A new report from The Education Trust gives most states poor to failing grades when it comes to enrolling and graduating Latinos in public colleges and universities.
The Latino population in the U.S. is increasing as are the number of jobs that require a college education, but The Education Trust report finds that Latinos are underrepresented at public institutions of higher education in most states. “Broken Mirrors II: Latino Student Representation at Public State Colleges and Universities” details how states are performing and shows the gaps that need to be closed to increase the number of Latinos with college degrees.
The report looks at 44 states (the other six states had Latino populations of under 15,000 residents between the ages of 25–64) and examines how the percentage of Latinos enrolled at public institutions in a state compares to the percentage of Latinos in that state. A key finding is that Latino students are underrepresented at public colleges and universities, especially at community and technical colleges, in 40 of the 44 states examined. In 33 of the 44 states, Latino enrollment at four-year public institutions does not reflect the state’s percentage of Latino residents.
“States have the autonomy and authority to really provide the funding and the accountability to institutions,” said Dr. Kayla Elliott, senior policy analyst for higher education at The Education Trust.
A corresponding State Equity Report Card (https://www.stateequity.org/) shows how individual states perform and compare to other states, even providing the number of Latino graduates a state needs in order to achieve proportional representation.
“Our main purpose here is to put pressure on state policy makers and leaders to provide more access to higher education for these populations and it’s also to provide tools for advocates,” said J. Oliver Schak, assistant director for higher education research and data analytics at The Education Trust and lead author on the report. “State leaders need to create the conditions for public institutions to enroll and graduate more Latinos.”
The data comes from the American Community Survey (ACS) from the Census Bureau and the timeframe examined was 2014–16.
“At community colleges, in terms of the numbers, there a lot of Latinos enrolled, but what our report shows is it’s still not enough compared to the overall demographics of the states,” said Schak.
Another key finding is that states with the largest Latino populations fail to provide Latino students with the same access to selective public four-year institutions as White students. California, Texas, Florida and New York had enrollment gaps of 10 percentage points or more between Latino and White students. Latinos were underrepresented among associate and bachelor’s degree earners in all 44 states.
There were some positives.
Florida earned the highest score for enrollment of Latinos at two-year public colleges compared to the state population. Florida, Texas, New Mexico, New York and California are in the top 10 for Latino representation among associate degree earners. New Mexico and Florida stand out for the numbers of Latinos earning bachelor’s degrees.
“New York and Florida are actually pretty notable in terms of Latino enrollment at public four-year institutions,” said Schak. “Digging into those states specifically would be worthwhile.”
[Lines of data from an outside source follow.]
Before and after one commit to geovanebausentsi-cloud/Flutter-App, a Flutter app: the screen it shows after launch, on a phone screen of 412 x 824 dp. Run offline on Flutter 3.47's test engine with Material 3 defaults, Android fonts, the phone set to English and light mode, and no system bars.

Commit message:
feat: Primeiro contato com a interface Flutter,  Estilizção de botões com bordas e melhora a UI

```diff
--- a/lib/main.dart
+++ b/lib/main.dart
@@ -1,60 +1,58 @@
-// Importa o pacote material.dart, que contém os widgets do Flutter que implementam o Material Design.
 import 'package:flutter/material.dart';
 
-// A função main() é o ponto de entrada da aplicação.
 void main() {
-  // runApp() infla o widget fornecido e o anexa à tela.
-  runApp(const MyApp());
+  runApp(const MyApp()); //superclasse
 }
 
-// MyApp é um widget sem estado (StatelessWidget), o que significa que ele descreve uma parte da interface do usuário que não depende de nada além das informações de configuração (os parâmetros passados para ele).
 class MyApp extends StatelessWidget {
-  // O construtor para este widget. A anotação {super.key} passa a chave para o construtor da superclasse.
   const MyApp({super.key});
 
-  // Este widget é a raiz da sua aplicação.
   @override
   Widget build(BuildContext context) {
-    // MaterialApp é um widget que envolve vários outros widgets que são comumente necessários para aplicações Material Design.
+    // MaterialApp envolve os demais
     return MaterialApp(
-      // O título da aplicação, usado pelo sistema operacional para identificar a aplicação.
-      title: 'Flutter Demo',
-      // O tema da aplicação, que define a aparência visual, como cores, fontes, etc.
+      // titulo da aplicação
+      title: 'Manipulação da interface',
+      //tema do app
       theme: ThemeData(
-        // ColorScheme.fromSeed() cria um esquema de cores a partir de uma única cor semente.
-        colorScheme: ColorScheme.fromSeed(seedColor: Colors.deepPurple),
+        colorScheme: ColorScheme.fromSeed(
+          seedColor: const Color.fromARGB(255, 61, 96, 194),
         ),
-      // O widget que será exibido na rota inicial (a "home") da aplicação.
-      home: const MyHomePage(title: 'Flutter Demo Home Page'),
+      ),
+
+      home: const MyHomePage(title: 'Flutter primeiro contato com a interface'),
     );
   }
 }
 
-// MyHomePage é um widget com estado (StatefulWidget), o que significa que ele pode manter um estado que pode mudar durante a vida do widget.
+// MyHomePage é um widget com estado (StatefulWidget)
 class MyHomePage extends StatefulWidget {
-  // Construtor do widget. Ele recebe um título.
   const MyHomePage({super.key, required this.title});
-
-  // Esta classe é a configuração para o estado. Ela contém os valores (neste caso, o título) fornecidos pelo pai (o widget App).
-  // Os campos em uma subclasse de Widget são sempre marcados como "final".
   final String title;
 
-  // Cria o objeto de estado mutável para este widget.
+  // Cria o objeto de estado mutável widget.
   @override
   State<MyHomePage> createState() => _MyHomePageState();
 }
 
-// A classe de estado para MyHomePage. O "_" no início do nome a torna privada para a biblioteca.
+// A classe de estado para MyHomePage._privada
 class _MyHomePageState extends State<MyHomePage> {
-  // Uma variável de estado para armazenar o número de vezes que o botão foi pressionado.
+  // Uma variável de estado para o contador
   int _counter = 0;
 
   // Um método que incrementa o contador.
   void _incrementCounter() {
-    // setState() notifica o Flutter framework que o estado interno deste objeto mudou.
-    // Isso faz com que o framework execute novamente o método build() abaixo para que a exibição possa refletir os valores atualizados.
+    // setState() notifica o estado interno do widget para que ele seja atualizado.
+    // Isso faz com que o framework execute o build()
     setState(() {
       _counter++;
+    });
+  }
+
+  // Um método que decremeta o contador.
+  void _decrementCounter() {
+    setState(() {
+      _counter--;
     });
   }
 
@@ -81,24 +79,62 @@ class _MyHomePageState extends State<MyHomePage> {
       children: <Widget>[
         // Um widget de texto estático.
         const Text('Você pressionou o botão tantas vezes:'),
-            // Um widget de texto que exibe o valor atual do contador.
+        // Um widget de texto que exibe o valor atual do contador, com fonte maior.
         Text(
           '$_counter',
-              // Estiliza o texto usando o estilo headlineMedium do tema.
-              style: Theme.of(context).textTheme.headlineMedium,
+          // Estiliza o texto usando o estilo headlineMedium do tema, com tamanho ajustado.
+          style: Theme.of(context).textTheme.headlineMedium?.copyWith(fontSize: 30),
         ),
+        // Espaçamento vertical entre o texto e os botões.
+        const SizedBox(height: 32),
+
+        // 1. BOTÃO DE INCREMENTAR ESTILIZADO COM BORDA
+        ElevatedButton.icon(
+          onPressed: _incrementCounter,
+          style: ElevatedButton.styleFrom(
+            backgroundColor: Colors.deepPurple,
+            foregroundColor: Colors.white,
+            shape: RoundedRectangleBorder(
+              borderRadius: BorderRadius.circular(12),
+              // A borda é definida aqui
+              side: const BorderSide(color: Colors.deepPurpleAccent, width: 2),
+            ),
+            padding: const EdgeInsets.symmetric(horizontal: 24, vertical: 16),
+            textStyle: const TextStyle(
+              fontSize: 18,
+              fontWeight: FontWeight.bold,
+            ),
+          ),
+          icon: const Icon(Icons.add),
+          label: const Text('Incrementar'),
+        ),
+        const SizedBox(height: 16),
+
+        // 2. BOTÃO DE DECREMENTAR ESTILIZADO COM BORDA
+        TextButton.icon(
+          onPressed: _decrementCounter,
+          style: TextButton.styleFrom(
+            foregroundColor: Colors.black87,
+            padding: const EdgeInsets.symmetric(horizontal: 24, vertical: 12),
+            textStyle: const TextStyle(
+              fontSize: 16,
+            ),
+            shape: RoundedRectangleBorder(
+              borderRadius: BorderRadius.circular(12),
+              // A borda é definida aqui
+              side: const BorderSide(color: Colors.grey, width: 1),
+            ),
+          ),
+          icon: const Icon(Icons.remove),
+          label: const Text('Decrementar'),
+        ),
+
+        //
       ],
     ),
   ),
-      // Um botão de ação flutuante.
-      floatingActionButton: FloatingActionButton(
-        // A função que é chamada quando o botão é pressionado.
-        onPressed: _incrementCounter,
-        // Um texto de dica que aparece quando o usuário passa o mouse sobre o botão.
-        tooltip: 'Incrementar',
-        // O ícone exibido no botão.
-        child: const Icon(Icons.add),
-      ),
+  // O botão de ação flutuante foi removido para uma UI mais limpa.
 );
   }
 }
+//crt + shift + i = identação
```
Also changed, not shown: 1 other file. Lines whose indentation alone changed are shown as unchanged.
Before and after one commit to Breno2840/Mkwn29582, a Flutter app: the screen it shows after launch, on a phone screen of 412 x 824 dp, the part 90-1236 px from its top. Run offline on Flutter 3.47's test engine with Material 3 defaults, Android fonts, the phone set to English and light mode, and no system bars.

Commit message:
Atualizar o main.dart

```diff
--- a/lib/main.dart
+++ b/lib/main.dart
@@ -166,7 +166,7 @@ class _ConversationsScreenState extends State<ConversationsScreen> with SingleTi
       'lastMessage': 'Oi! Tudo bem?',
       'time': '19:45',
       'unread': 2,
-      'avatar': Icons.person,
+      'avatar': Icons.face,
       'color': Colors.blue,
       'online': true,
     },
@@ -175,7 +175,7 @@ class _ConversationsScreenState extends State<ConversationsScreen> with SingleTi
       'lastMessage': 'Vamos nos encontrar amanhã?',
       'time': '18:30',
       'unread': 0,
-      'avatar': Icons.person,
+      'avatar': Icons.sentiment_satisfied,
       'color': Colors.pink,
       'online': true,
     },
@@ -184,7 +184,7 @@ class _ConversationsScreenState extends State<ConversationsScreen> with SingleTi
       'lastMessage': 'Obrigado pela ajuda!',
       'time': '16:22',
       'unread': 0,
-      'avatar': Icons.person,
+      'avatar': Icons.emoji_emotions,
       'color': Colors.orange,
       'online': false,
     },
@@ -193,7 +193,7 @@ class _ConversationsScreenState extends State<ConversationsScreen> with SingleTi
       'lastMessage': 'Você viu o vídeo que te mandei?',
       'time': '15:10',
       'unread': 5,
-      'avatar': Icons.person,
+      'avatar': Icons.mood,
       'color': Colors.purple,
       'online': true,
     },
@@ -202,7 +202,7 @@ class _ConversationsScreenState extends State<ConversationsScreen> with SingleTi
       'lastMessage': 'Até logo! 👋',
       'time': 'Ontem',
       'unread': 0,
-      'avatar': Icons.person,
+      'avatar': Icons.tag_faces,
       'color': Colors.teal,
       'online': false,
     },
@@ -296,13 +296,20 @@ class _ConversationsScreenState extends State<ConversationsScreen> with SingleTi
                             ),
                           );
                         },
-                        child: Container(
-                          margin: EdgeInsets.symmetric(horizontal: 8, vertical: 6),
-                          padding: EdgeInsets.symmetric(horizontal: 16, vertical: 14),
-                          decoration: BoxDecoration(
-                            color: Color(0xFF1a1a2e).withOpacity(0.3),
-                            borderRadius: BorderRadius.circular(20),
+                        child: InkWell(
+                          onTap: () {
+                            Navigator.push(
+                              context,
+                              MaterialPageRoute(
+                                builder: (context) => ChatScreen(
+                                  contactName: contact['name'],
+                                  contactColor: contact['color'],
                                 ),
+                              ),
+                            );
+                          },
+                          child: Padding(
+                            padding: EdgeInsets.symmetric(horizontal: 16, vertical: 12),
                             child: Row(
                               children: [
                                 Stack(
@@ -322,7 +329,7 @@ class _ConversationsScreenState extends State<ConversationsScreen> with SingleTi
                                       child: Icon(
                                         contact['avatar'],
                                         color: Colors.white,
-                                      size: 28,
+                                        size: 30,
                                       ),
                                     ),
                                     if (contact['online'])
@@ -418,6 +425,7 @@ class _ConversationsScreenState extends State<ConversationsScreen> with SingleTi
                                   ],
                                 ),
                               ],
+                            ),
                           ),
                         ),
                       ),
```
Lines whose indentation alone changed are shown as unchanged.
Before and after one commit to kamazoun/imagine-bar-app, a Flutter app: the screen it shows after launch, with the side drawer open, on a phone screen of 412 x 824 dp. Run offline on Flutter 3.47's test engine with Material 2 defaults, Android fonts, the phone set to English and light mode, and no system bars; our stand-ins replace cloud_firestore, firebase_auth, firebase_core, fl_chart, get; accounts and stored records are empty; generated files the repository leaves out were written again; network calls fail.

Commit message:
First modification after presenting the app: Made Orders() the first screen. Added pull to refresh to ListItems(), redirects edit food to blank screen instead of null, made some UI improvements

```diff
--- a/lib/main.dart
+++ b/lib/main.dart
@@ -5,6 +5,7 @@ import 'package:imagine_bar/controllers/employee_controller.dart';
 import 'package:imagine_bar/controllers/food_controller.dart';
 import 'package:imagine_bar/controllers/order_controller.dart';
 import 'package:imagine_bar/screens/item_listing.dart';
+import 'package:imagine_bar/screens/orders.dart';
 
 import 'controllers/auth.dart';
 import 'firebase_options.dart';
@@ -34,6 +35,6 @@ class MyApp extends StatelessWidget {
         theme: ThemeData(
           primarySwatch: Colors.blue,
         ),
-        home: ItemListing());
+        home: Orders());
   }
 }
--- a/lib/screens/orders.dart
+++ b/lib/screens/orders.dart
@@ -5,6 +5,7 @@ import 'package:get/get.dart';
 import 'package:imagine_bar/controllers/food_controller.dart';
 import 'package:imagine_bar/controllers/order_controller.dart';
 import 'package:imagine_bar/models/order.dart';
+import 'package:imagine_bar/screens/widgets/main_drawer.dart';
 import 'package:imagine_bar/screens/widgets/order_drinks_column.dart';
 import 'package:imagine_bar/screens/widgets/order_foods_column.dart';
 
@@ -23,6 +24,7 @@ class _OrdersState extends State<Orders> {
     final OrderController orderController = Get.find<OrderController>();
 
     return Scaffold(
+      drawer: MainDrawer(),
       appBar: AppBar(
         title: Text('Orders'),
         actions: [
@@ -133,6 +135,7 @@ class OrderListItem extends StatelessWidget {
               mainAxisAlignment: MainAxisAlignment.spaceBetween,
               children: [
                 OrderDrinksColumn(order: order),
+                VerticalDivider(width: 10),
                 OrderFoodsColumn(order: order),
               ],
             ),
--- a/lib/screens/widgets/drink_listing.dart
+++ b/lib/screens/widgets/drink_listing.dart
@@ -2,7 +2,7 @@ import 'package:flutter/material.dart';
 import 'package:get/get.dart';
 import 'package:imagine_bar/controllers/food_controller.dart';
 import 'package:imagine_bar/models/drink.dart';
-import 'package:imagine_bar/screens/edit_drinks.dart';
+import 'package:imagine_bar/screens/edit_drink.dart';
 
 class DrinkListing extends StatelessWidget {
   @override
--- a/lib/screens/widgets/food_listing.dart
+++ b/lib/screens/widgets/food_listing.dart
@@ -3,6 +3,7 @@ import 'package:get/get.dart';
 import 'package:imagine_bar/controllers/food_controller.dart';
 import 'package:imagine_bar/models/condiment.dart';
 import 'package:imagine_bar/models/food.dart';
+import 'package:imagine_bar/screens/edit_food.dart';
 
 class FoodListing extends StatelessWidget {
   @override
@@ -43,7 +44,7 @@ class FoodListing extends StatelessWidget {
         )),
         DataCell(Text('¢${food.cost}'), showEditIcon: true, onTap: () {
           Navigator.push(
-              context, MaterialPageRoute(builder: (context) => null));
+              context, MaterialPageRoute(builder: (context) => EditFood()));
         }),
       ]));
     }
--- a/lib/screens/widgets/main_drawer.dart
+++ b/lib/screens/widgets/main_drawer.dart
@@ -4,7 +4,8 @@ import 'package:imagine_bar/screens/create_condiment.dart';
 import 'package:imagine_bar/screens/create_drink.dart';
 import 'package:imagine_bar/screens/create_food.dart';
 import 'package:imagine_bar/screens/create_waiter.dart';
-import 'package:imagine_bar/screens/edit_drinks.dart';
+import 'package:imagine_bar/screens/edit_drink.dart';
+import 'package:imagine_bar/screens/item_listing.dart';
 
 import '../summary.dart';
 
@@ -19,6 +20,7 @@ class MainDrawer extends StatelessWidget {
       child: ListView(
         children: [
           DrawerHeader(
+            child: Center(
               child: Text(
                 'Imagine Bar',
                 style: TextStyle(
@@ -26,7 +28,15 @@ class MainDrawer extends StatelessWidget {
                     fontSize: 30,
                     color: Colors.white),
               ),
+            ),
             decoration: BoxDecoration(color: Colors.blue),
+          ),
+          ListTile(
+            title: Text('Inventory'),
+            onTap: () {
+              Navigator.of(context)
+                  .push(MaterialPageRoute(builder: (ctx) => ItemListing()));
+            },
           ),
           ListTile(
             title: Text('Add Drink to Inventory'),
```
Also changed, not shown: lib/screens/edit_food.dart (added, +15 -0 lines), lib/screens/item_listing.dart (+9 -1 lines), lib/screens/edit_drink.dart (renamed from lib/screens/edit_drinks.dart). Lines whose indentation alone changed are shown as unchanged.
The report instructs states to examine the root causes of these educational disparities, such as inequities in the education pipeline. Elliott said discrepancies in K-12 education disadvantage and marginalize students of color. The report also notes that Latino students receive less resources in K–12, which causes them to be less prepared for higher education. They also have less access to experienced teachers and rigorous coursework. Funding and policies are set at the state level.
“That trend continues into higher ed,” Elliott said. “We find that the majority of students of color will then continue onto institutions that are also under-resourced.”
There are suggestions on how states can set race and ethnicity targets in college degree attainment.
“One thing that is very clear that we have said in our work around attainment goals and in this work around Latino attainment is that any goals you’re setting forward must be disaggregated by race and income if you are ever going to address the inequities that those communities and students are facing,” said Elliott.
“There are more than 30 states that have adopted attainment goals. It’s important that we take that one step and truly begin to address equity,” she added. “You truly have to tailor every intervention to your state and to what you can get accomplished in your statehouse.”